At BSCS Science Learning we’re finding that the results from our research studies are important to an increasingly broad range of audiences. In the past we might have begun projects with the expectation that in the final year we’d be starting the often-endless process of publishing papers in research journals, and presenting findings at national research conferences. Remember those? In more recent years, as the evidence base for the efficacy of instructional materials or professional development programs has become more established, we’ve become more involved in scaling up these effective interventions. Successful scale-up requires that all elements of a program are communicated effectively to decision makers at multiple levels, such as teachers, principals, district science leads, and state science supervisors. That includes the structure of the program, the learning theory behind the program, and importantly, research on its impact. Demonstrated evidence of effectiveness, particularly on student achievement, is an increasingly important consideration for decision-makers tasked with choosing between adopting different interventions, and in investing sparse district resources.
Needless to say, research findings need to be presented differently for different audiences. Most science education researchers shudder a little when presented with hierarchical linear models, never mind those who work closer to the classroom. Presenting a series of Greek letters with multiple subscripts rarely indicates that one is concerned with the findings being accessible to a wide range of audiences. Graphing data to show differences in means between groups can make findings infinitely more digestible. The same goes for measures of statistical significance or effect sizes, which can be quite abstract. Instead of p-values and Hedges’-g, we often strive to demonstrate impacts in more meaningful units, such as:
- the number of students now above a defined and relevant proficiency level,
- the types of cognitive measures or assessment items that students are now able to perform well on,
- impacts on achievement gaps between different groups of students, or impacts on specific groups,
- comparing growth to the expected one-year gain achieved by students in the absence of the intervention, or
- teacher testimonials and quotes that illustrate the richness of the impact on teaching and learning.
It is important to note that any effort to make data more accessible needs to be consistent with the research design and the types of claims supported. We must be careful to avoid unscientific terms like proven, to describe important limitations, and the extent to which findings are generalizable to different populations or contexts.
Dissemination to Project Participants

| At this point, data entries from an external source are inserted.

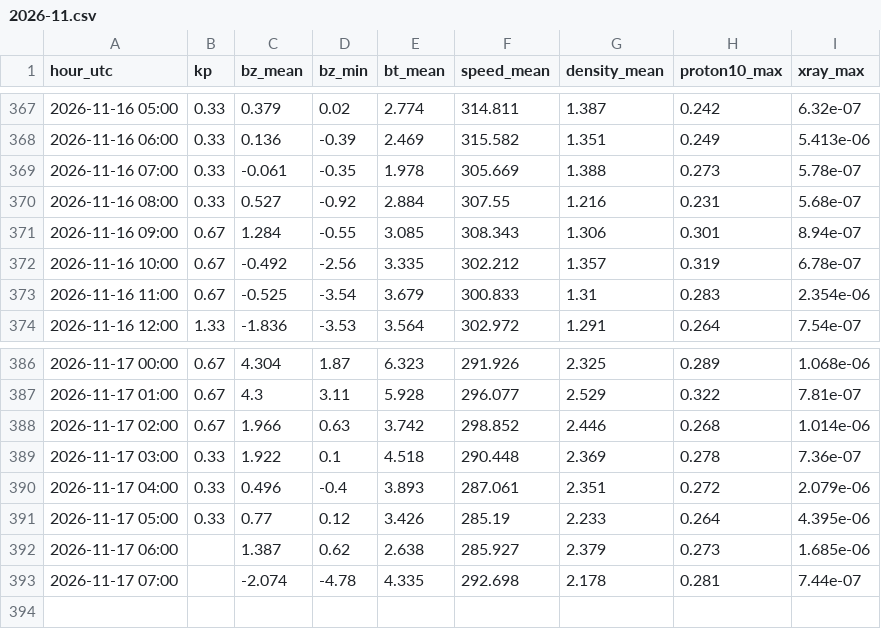
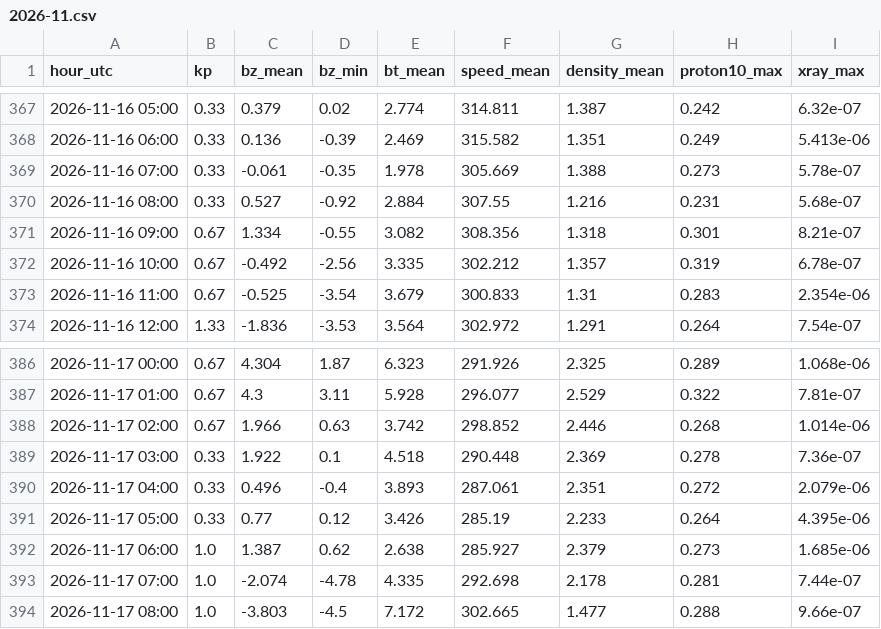
Before and after one commit to ja1bbe/propagation, a CSV file: data/spacewx/2026-11.csv, drawn as a sheet; only a part is shown, gaps mark what is left out.

```diff
--- a/data/spacewx/2026-11.csv
+++ b/data/spacewx/2026-11.csv
@@ -370,3 +370,3 @@ hour_utc,kp,bz_mean,bz_min,bt_mean,speed_mean,density_mean,proton10_max,xray_max
 2026-11-16 08:00,0.33,0.527,-0.92,2.884,307.55,1.216,0.231,5.68e-07
-2026-11-16 09:00,0.67,1.284,-0.55,3.085,308.343,1.306,0.301,8.94e-07
+2026-11-16 09:00,0.67,1.334,-0.55,3.082,308.356,1.318,0.301,8.21e-07
 2026-11-16 10:00,0.67,-0.492,-2.56,3.335,302.212,1.357,0.319,6.78e-07
@@ -391,3 +391,4 @@ hour_utc,kp,bz_mean,bz_min,bt_mean,speed_mean,density_mean,proton10_max,xray_max
 2026-11-17 05:00,0.33,0.77,0.12,3.426,285.19,2.233,0.264,4.395e-06
-2026-11-17 06:00,,1.387,0.62,2.638,285.927,2.379,0.273,1.685e-06
-2026-11-17 07:00,,-2.074,-4.78,4.335,292.698,2.178,0.281,7.44e-07
+2026-11-17 06:00,1.0,1.387,0.62,2.638,285.927,2.379,0.273,1.685e-06
+2026-11-17 07:00,1.0,-2.074,-4.78,4.335,292.698,2.178,0.281,7.44e-07
+2026-11-17 08:00,1.0,-3.803,-4.5,7.172,302.665,1.477,0.288,9.66e-07
```
Also changed, not shown: data/samples_v2.csv, 2 other files.
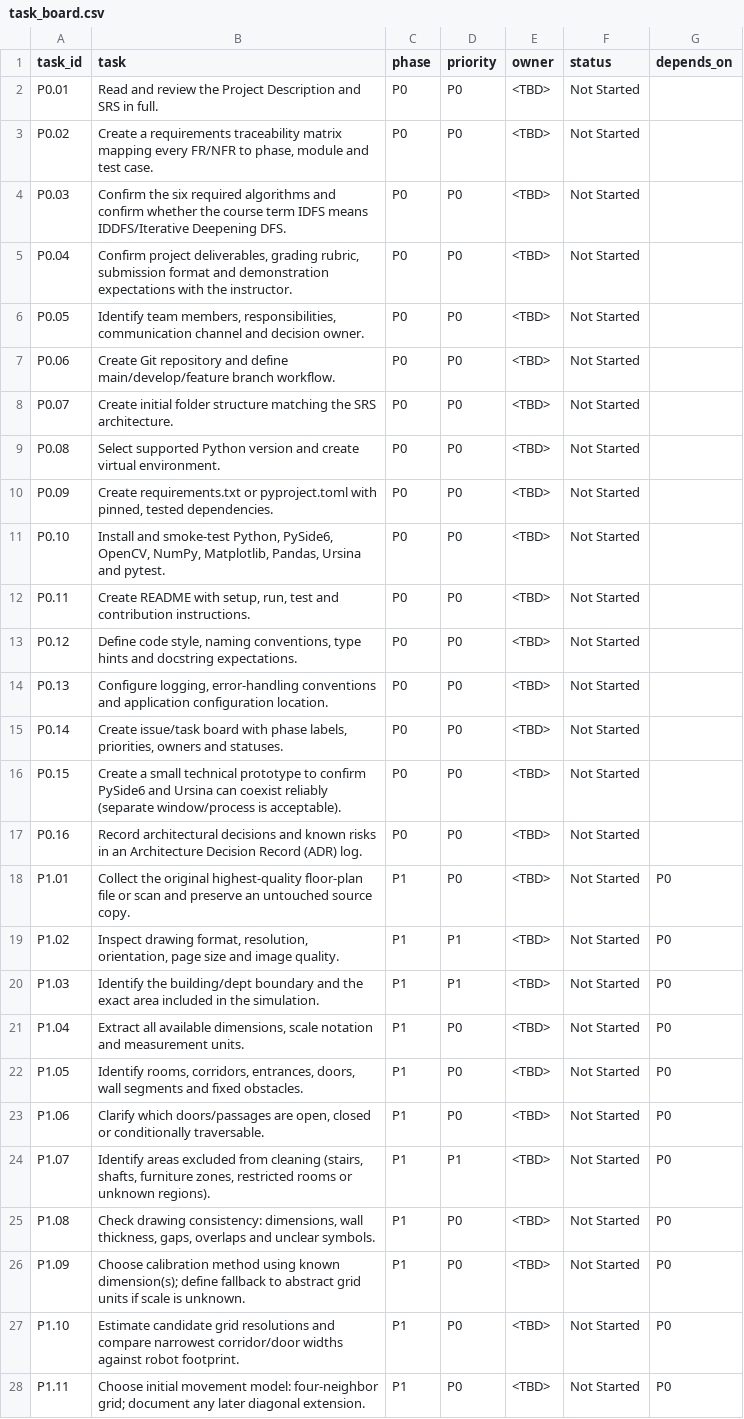
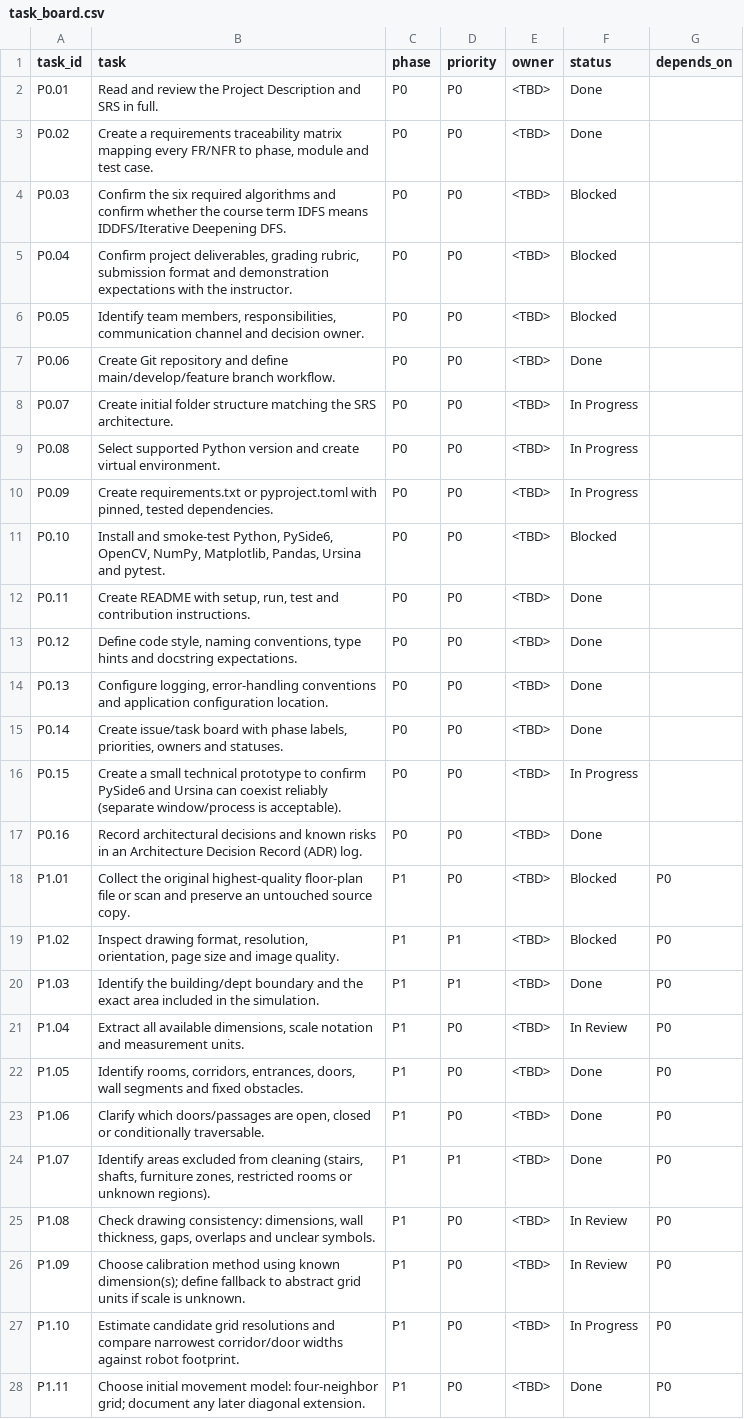
Before and after one commit to adam-alAj/ISA_Project, a CSV file: DOCS/task_board.csv, drawn as a sheet; only a part is shown; the diff covers the shown part only; the diff names each change by its address in the sheet, - before the commit and + after, or states it on an @@ line.

Commit message:
prompt 02 - phase 1

```diff
--- a/DOCS/task_board.csv
+++ b/DOCS/task_board.csv
-F2:F3 (status): Not Started
+F2:F3 (status): Done
-F4:F6 (status): Not Started
+F4:F6 (status): Blocked
-F7 (status): Not Started
+F7 (status): Done
-F8:F10 (status): Not Started
+F8:F10 (status): In Progress
-F11 (status): Not Started
+F11 (status): Blocked
-F12:F15 (status): Not Started
+F12:F15 (status): Done
-F16 (status): Not Started
+F16 (status): In Progress
-F17 (status): Not Started
+F17 (status): Done
-F18:F19 (status): Not Started
+F18:F19 (status): Blocked
-F20 (status): Not Started
+F20 (status): Done
-F21 (status): Not Started
+F21 (status): In Review
-F22:F24 (status): Not Started
+F22:F24 (status): Done
-F25:F26 (status): Not Started
+F25:F26 (status): In Review
-F27 (status): Not Started
+F27 (status): In Progress
-F28 (status): Not Started
+F28 (status): Done
```
Also changed, not shown: 7 edited cells elsewhere in this file, 16 other files.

In addition to communicating findings to support the scaling-up of an intervention, participants in our research studies frequently request data and reports to see how they or their students benefited from participation. This might be a district, a school, or an individual teacher. These requests often come towards the end of a project, and while entirely reasonable, can be problematic for researchers when they’re inconsistent with analysis timelines, and result in a significant unexpected reporting burden when project resources are often running low.
Having at times struggled with these requests, we’ve found the best solution is to anticipate them and plan for them early in a project. That means clearly communicating with project participants and stakeholders during recruitment about what data will be shared, when it will be shared, and at what grain size (student, class, teacher, school, etc.). Careful coordination with human-subjects permissions and the IRB is important here, as consistency is needed with all consent documents, especially to protect the anonymity of individuals in the study.
All of this speaks to elevating the dissemination plan to a critical project component that requires attention from the beginning to the end of any study. If not, we run the risk of neglecting a key practice of science, and not attending to the interests of our research participants, be they teachers, students, or hamsters.
Any opinions, findings, and conclusions or recommendations expressed are those of the author(s) and do not necessarily reflect the views of the National Science Foundation.